Triple digit temperatures can be dangerous to a person’s health if the proper precautions aren’t taken to remain hydrated.

“Nobody is accustomed to this type of temperature. We may think that because we live in Texas that we are tough and we can handle the heat. When it gets hot like this it is past what a normal human being needs to be out in, doing any type of manual labor,” Waxahachie Fire Chief David Hudgins said.

Monday marked the 31st consecutive day with temperatures above 100 degrees.

“Everybody has different tolerance levels but this is when you call it dangerous. You are talking about somebody passing out on you and it is not just a matter of putting a cold rag on their head and when they come to give them a little water. This is very serious. We highly recommend people limit being out in this

weather. Drink plenty of water and get out of this heat.”

Hudgins said even though people might not feel bad they need to cool themselves down because one’s body temperature can go up and may keep going up.

The types of heat related illnesses are heat exhaustion and heat stroke. According to the Centers for Disease Control and Prevention, heat exhaustion is the body’s response to an excessive loss of the water and salt, usually through excessive sweating. People who are the most prone to heat exhaustion are those who are elderly, have high blood pressure and or working in a hot environment. Symptoms include heavy sweating, extreme weakness or fatigue, dizziness, confusion, nausea, clammy moist skin, pale or flushed complexion, muscle cramps, slightly elevated body temperature and fast and shallow breathing.

The CDC cites heat stroke as the most serious heat-related disorder. It occurs when the body becomes unable to control its temperature: The body’s temperature rises rapidly, the sweating mechanism fails and the body is unable to cool down. When heat stroke occurs, the body temperature can rise to 106 degrees Fahrenheit or higher within 10 to 15 minutes. Heat stroke can cause death or permanent disability if emergency treatment is not given. Symptoms include hot dry skin (no sweating), hallucinations, chills, throbbing headache, high body temperature, confusion, dizziness and slurred speech.
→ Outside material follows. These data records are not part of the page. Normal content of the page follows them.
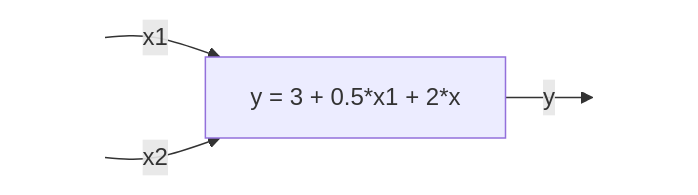
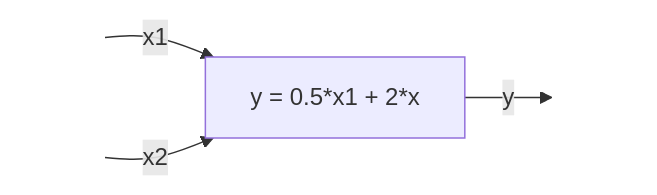
The diagram in skills/Bischof-Notation/Bischof-Notation.qmd (nicebread/FOMO-Psy), drawn with Mermaid before and after one commit. The commit also changed other lines of this file and 71 other files, not shown here.

````diff
--- a/skills/Bischof-Notation/Bischof-Notation.qmd
+++ b/skills/Bischof-Notation/Bischof-Notation.qmd
@@ -57,12 +57,12 @@
 ```{mermaid}
-%%| fig-width: 18
+%%| fig-width: 5
 %%{ init: { 'flowchart': { 'curve': 'natural' } } }%%
 graph LR
-    START[ ] -- x1 --> f[y = 3 + 0.5*x1 + 2*x]
+    START[ ] -- x1 --> f[y = 0.5*x1 + 2*x]
     START2[ ] -- x2 --> f
     f -- y --> STOP[ ]
 
     style START fill-opacity:0, stroke-opacity:0;
     style START2 fill-opacity:0, stroke-opacity:0;
     style STOP  fill-opacity:0, stroke-opacity:0;
 ```
````
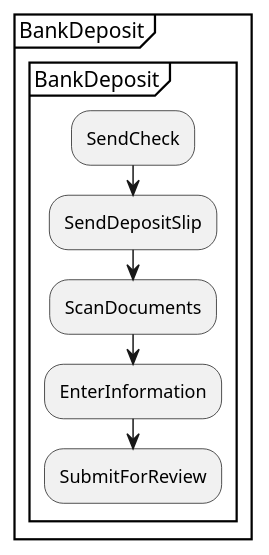
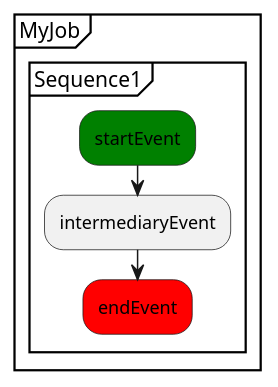
Before and after one commit to xtuml/munin: the diagram in models/SequenceVerificationDataCentric/puml/HowTo3.puml, drawn with PlantUML. The commit also changed 3 other files, not shown here.

Commit message:
Diagrams for PLUS HowTo

```diff
--- a/models/SequenceVerificationDataCentric/puml/HowTo3.puml
+++ b/models/SequenceVerificationDataCentric/puml/HowTo3.puml
@@ -7,11 +7,9 @@
 @startuml 
-partition "BankDeposit" {
-  group "BankDeposit"
-      :SendCheck;
-      :SendDepositSlip;
-      :ScanDocuments;
-      :EnterInformation;
-      :SubmitForReview;
+partition "MyJob" {
+  group Sequence1
+    #green:startEvent;
+    :intermediaryEvent;
+    #red:endEvent;
   end group
 }
 @enduml
```
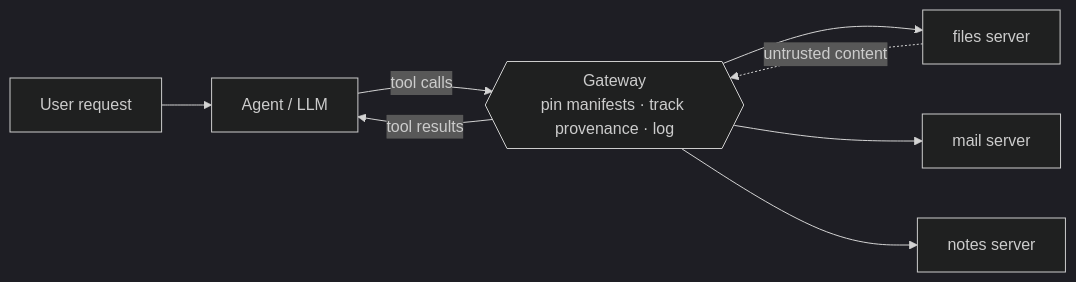
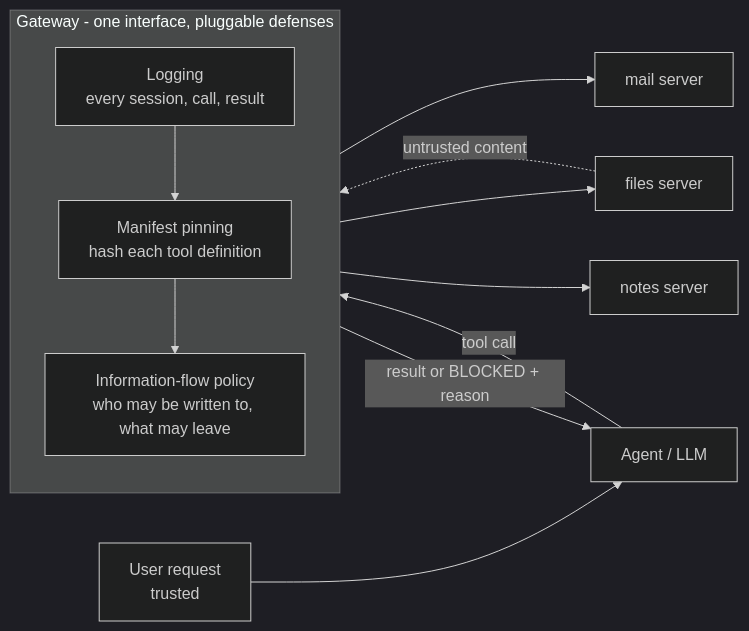
Before and after one commit to TurlaFSB/chokepoint: the diagram in README.md, drawn with Mermaid (dark theme). The commit also changed other lines of this file, not shown here.

Commit message:
README: restructure with results at a glance, threat model, defense table and limits

````diff
--- a/README.md
+++ b/README.md
@@ -17,10 +45,15 @@
 ```mermaid
 flowchart LR
-    U[User request] --> A[Agent / LLM]
-    A -- tool calls --> G{{"Gateway<br/>pin manifests · track provenance · log"}}
-    G --> F[files server]
-    G --> M[mail server]
-    G --> N[notes server]
-    F -. untrusted content .-> G
-    G -- tool results --> A
+    U[User request<br/>trusted] --> A[Agent / LLM]
+    A -- tool call --> G
+    subgraph G [Gateway - one interface, pluggable defenses]
+        direction TB
+        L[Logging<br/>every session, call, result] --> P[Manifest pinning<br/>hash each tool definition]
+        P --> F[Information-flow policy<br/>who may be written to, what may leave]
+    end
+    G --> FS[files server]
+    G --> MS[mail server]
+    G --> NS[notes server]
+    FS -. untrusted content .-> G
+    G -- result or BLOCKED + reason --> A
 ```
````
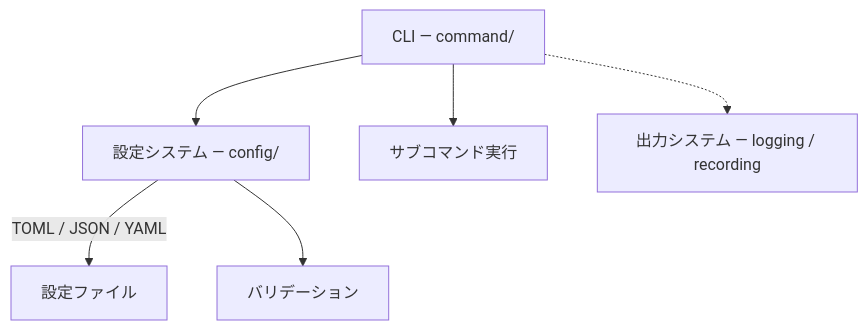
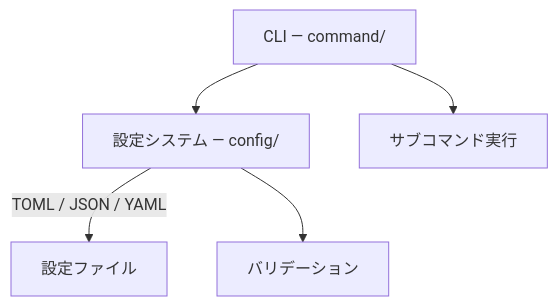
One commit to mkiyooka/cliconf changed the diagram in README.md. Above: the diagram before and after it, drawn with Mermaid. The commit also changed other lines of this file and 21 other files, not shown here.

````diff
--- a/README.md
+++ b/README.md
@@ -166,8 +165,7 @@
 ```mermaid
 flowchart TD
     CLI["CLI — command/"] --> Config["設定システム — config/"]
     CLI --> Exec["サブコマンド実行"]
     Config --> |"TOML / JSON / YAML"| Files["設定ファイル"]
     Config --> Validate["バリデーション"]
-    CLI -.-> Output["出力システム — logging / recording"]
 ```
````
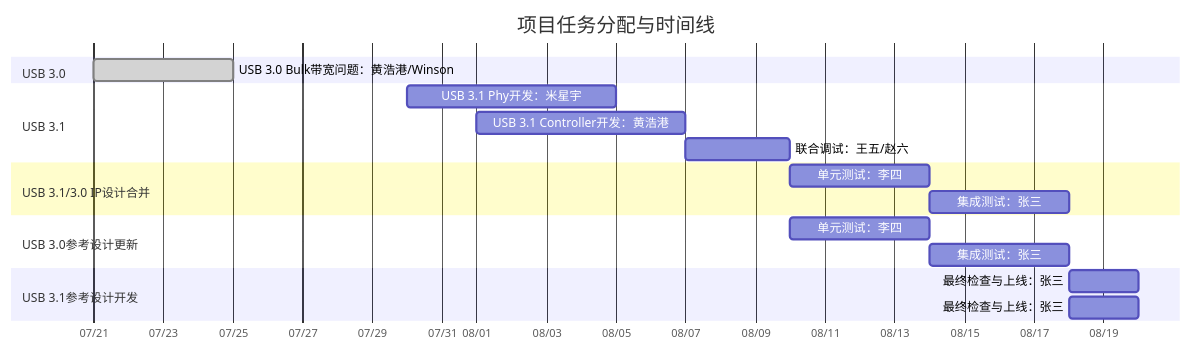
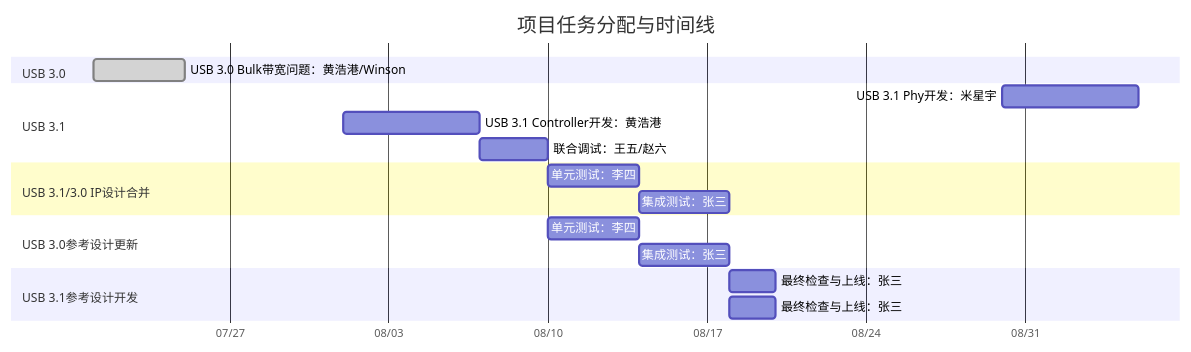
The diagram in all/未命名.md (winsonbook/iodraw-files), drawn with Mermaid before and after one commit.

Commit message:
2025-07-21 09:50:38 update

````diff
--- a/all/未命名.md
+++ b/all/未命名.md
@@ -1,29 +1,29 @@
 ```mermaid
 gantt
     title 项目任务分配与时间线
     dateFormat  YYYY-MM-DD
     axisFormat  %m/%d
 
     section USB 3.0
     USB 3.0 Bulk带宽问题：黄浩港/Winson   :done,    task1, 2025-07-21, 4d
 
     section USB 3.1
-    USB 3.1 Phy开发：米星宇      :         task3, 2025-07-30, 6d
-    USB 3.1 Controller开发：黄浩港      :         task4, 2025-08-01, 6d
+    USB 3.1 Phy开发：米星宇      :         task3, 2025-08-30, 6d
+    USB 3.1 Controller开发：黄浩港      :  task4, 2025-08-01, 6d
     联合调试：王五/赵六  :         task5, 2025-08-07, 3d
 
     section USB 3.1/3.0 IP设计合并
     单元测试：李四       :         task6, 2025-08-10, 4d
     集成测试：张三       :         task7, 2025-08-14, 4d
 
     section USB 3.0参考设计更新
     单元测试：李四       :         task6, 2025-08-10, 4d
     集成测试：张三       :         task7, 2025-08-14, 4d
 
     section USB 3.1参考设计开发
     最终检查与上线：张三 :         task8, 2025-08-18, 2d
 
     section USB 3.1参考设计开发
     最终检查与上线：张三 :         task8, 2025-08-18, 2d
 
 ```
````
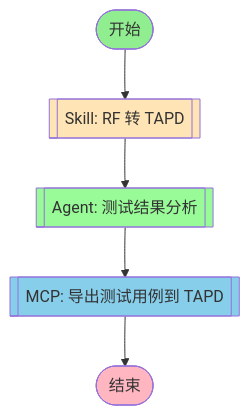
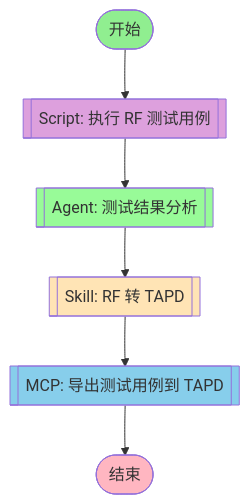
One commit to JoeyTrribbiani/rf-testing-plugin changed the diagram in 05-plugins/rf-testing/workflows/rf-to-tapd.md. Above: the diagram before and after it, drawn with Mermaid. The commit also changed other lines of this file and 1 other file, not shown here.

Commit message:
feat: update requirement-to-rf and rf-to-tapd workflows with YAPI and RF execute stages

````diff
--- a/05-plugins/rf-testing/workflows/rf-to-tapd.md
+++ b/05-plugins/rf-testing/workflows/rf-to-tapd.md
@@ -6,20 +6,23 @@
 ```mermaid
 flowchart TD
     start_node([开始])
     end_node([结束])
 
+    script_execute[[Script: 执行 RF 测试用例]]
     skill_conversion[[Skill: RF 转 TAPD]]
     agent_results[[Agent: 测试结果分析]]
     mcp_export[[MCP: 导出测试用例到 TAPD]]
 
-    start_node --> skill_conversion
-    skill_conversion --> agent_results
-    agent_results --> mcp_export
+    start_node --> script_execute
+    script_execute --> agent_results
+    agent_results --> skill_conversion
+    skill_conversion --> mcp_export
     mcp_export --> end_node
 
     style start_node fill:#90EE90
     style end_node fill:#FFB6C1
+    style script_execute fill:#DDA0DD
     style skill_conversion fill:#FFE4B5
     style agent_results fill:#98FB98
     style mcp_export fill:#87CEEB
 ```
````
To treat a person with heat stroke, immediately call 9-1-1, move the person to a cool shaded area, use wet towels to cool the person and fan his or her body. If a person starts to exhibits the signs connected with heat exhaustion or heat stroke it is important to get them out of the sun into a shaded area. If possible get the person into an air-conditioned building.

“The first thing to do is to immediately remove that person from the heat and find somewhere to cool down to sit down. If you start to have cramps and you are really lethargic and sweaty you are experiencing heat exhaustion. You need to cool off. In the event that you are that hot and you are not sweating you are getting into the danger zone for heat stroke and by then you start to lose consciousness,” pump engineer and paramedic Robby Muetzenburg said.

“At that point you are going to have to have other people’s help placing ice packs in and around the groin and under the arm pits. The best thing for them to do is to recognize it early and take steps before they get that far such as remaining hydrated continually. People don’t realize that it takes a long time for their body to adjust to heat,” he said.

Along with water it is important to drink sports drinks that are designed to replenish lost fluids such as carbohydrates and electrolytes and avoid caffeine and alcoholic drinks, Muetzenburg said, recommending combining water and a sports drink into a 50/50 mix to provide for better hydration. It’s also important to wear appropriate clothing that will breath and apply sunscreen on skin that is exposed to the sun, he said.

Contact Andrew at or 469-517-1451.